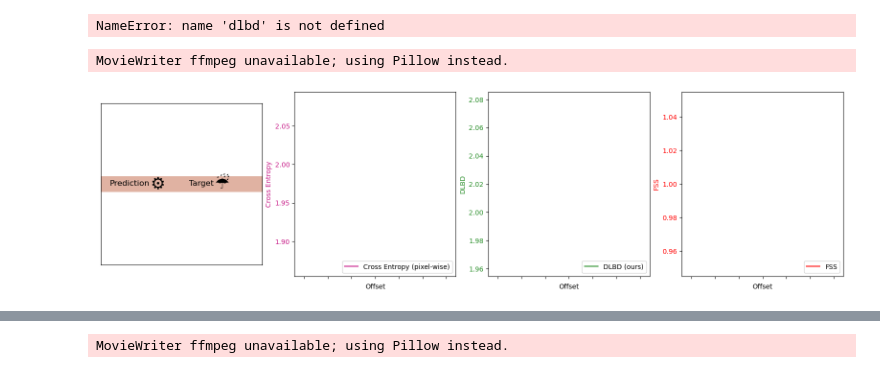
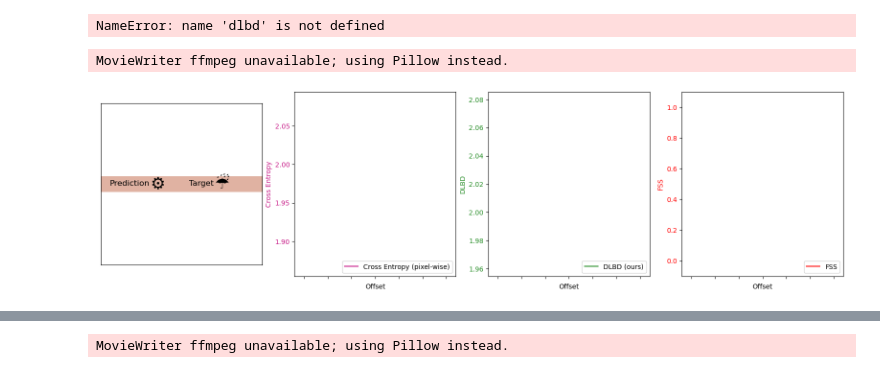
Before and after one commit to Osrip/deep_learn_rain_nowcasting, a Jupyter notebook: notebooks/toy_example_dlbd_with_FSS.ipynb, the cells around one changed output, grey strips where cells are left out. Drawn from its saved outputs; the diff is of its cells as text; code cells hidden in the pictures.

Commit message:
added FSS to Animation in toy example ipynb works better

```diff
--- a/notebooks/toy_example_dlbd_with_FSS.ipynb
+++ b/notebooks/toy_example_dlbd_with_FSS.ipynb
@@ -380,42 +380,42 @@ def update(frame_idx, target_pixel_frames, pred_pixel_frames, rmses, dlbds, fss_
 
     ax[1].set_ylim([min(rmses) - rmse_val_range * 0.1, max(rmses) + rmse_val_range * 0.1])
     ax[2].set_ylim([min(dlbds) - dlbds_val_range * 0.1, max(dlbds) + dlbds_val_range * 0.1])
-    # ax[3].set_ylim([min(fss_list) - fss_val_range * 0.1, max(fss_list) + fss_val_range * 0.1])
+    ax[3].set_ylim(-0.1, 1.1)
 
     ax[1].set_xlim([-2, len(target_pixel_frames) + 2])
     ax[2].set_xlim([-2, len(target_pixel_frames) + 2])
     ax[3].set_xlim([-2, len(target_pixel_frames) + 2])
 
 
     # Legends
     ax[1].legend(loc='lower right')
     ax[2].legend(loc='lower right')
     ax[3].legend(loc='lower right')
 
 
     ax[1].set_xticklabels([])
     ax[2].set_xticklabels([])
     ax[3].set_xticklabels([])
 
     # Only set xlabel for the bottom-most plots (or the last in your layout)
     ax[1].set_xlabel('Offset')
     ax[2].set_xlabel('Offset')
     ax[3].set_xlabel('Offset')
 
 
 
 # Set up figure and subplots
 fig, ax = plt.subplots(1, 4, figsize=(20, 5))
 
 target_pixel_frames, pred_pixel_frames, rmses, dlbds, fss_list = create_frames(len(offsets))
 
 ani = FuncAnimation(fig, lambda frame_idx: update(frame_idx, target_pixel_frames, pred_pixel_frames, rmses, dlbds, fss_list, offsets), frames=len(offsets), repeat=False)
 # ani.save('/Users/jan/Downloads/animation51.mp4', writer='ffmpeg', fps=5)
 # ani.save('/Users/jan/Downloads/animation54_no_scaling.gif', writer='ffmpeg', fps=5, dpi=150)
-ani.save('/home/jan/Downloads/animation_test7.gif', writer='ffmpeg', fps=5, dpi=150)
+ani.save('/home/jan/Downloads/animation_test8.gif', writer='ffmpeg', fps=5, dpi=150)
 # %% [output]
 MovieWriter ffmpeg unavailable; using Pillow instead.
-[figure, old version]
+[figure, new version]
 # %%
 fss_list
 # %% [output]
```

Problem to solve:
Could you output the lines above exactly, with no pictures included?

Result:
Before and after one commit to Osrip/deep_learn_rain_nowcasting, a Jupyter notebook: notebooks/toy_example_dlbd_with_FSS.ipynb, the cells around one changed output, grey strips where cells are left out. Drawn from its saved outputs; the diff is of its cells as text; code cells hidden in the pictures.

Commit message:
added FSS to Animation in toy example ipynb works better

```diff
--- a/notebooks/toy_example_dlbd_with_FSS.ipynb
+++ b/notebooks/toy_example_dlbd_with_FSS.ipynb
@@ -380,42 +380,42 @@ def update(frame_idx, target_pixel_frames, pred_pixel_frames, rmses, dlbds, fss_
 
     ax[1].set_ylim([min(rmses) - rmse_val_range * 0.1, max(rmses) + rmse_val_range * 0.1])
     ax[2].set_ylim([min(dlbds) - dlbds_val_range * 0.1, max(dlbds) + dlbds_val_range * 0.1])
-    # ax[3].set_ylim([min(fss_list) - fss_val_range * 0.1, max(fss_list) + fss_val_range * 0.1])
+    ax[3].set_ylim(-0.1, 1.1)
 
     ax[1].set_xlim([-2, len(target_pixel_frames) + 2])
     ax[2].set_xlim([-2, len(target_pixel_frames) + 2])
     ax[3].set_xlim([-2, len(target_pixel_frames) + 2])
 
 
     # Legends
     ax[1].legend(loc='lower right')
     ax[2].legend(loc='lower right')
     ax[3].legend(loc='lower right')
 
 
     ax[1].set_xticklabels([])
     ax[2].set_xticklabels([])
     ax[3].set_xticklabels([])
 
     # Only set xlabel for the bottom-most plots (or the last in your layout)
     ax[1].set_xlabel('Offset')
     ax[2].set_xlabel('Offset')
     ax[3].set_xlabel('Offset')
 
 
 
 # Set up figure and subplots
 fig, ax = plt.subplots(1, 4, figsize=(20, 5))
 
 target_pixel_frames, pred_pixel_frames, rmses, dlbds, fss_list = create_frames(len(offsets))
 
 ani = FuncAnimation(fig, lambda frame_idx: update(frame_idx, target_pixel_frames, pred_pixel_frames, rmses, dlbds, fss_list, offsets), frames=len(offsets), repeat=False)
 # ani.save('/Users/jan/Downloads/animation51.mp4', writer='ffmpeg', fps=5)
 # ani.save('/Users/jan/Downloads/animation54_no_scaling.gif', writer='ffmpeg', fps=5, dpi=150)
-ani.save('/home/jan/Downloads/animation_test7.gif', writer='ffmpeg', fps=5, dpi=150)
+ani.save('/home/jan/Downloads/animation_test8.gif', writer='ffmpeg', fps=5, dpi=150)
 # %% [output]
 MovieWriter ffmpeg unavailable; using Pillow instead.
-[figure, old version]
+[figure, new version]
 # %%
 fss_list
 # %% [output]
```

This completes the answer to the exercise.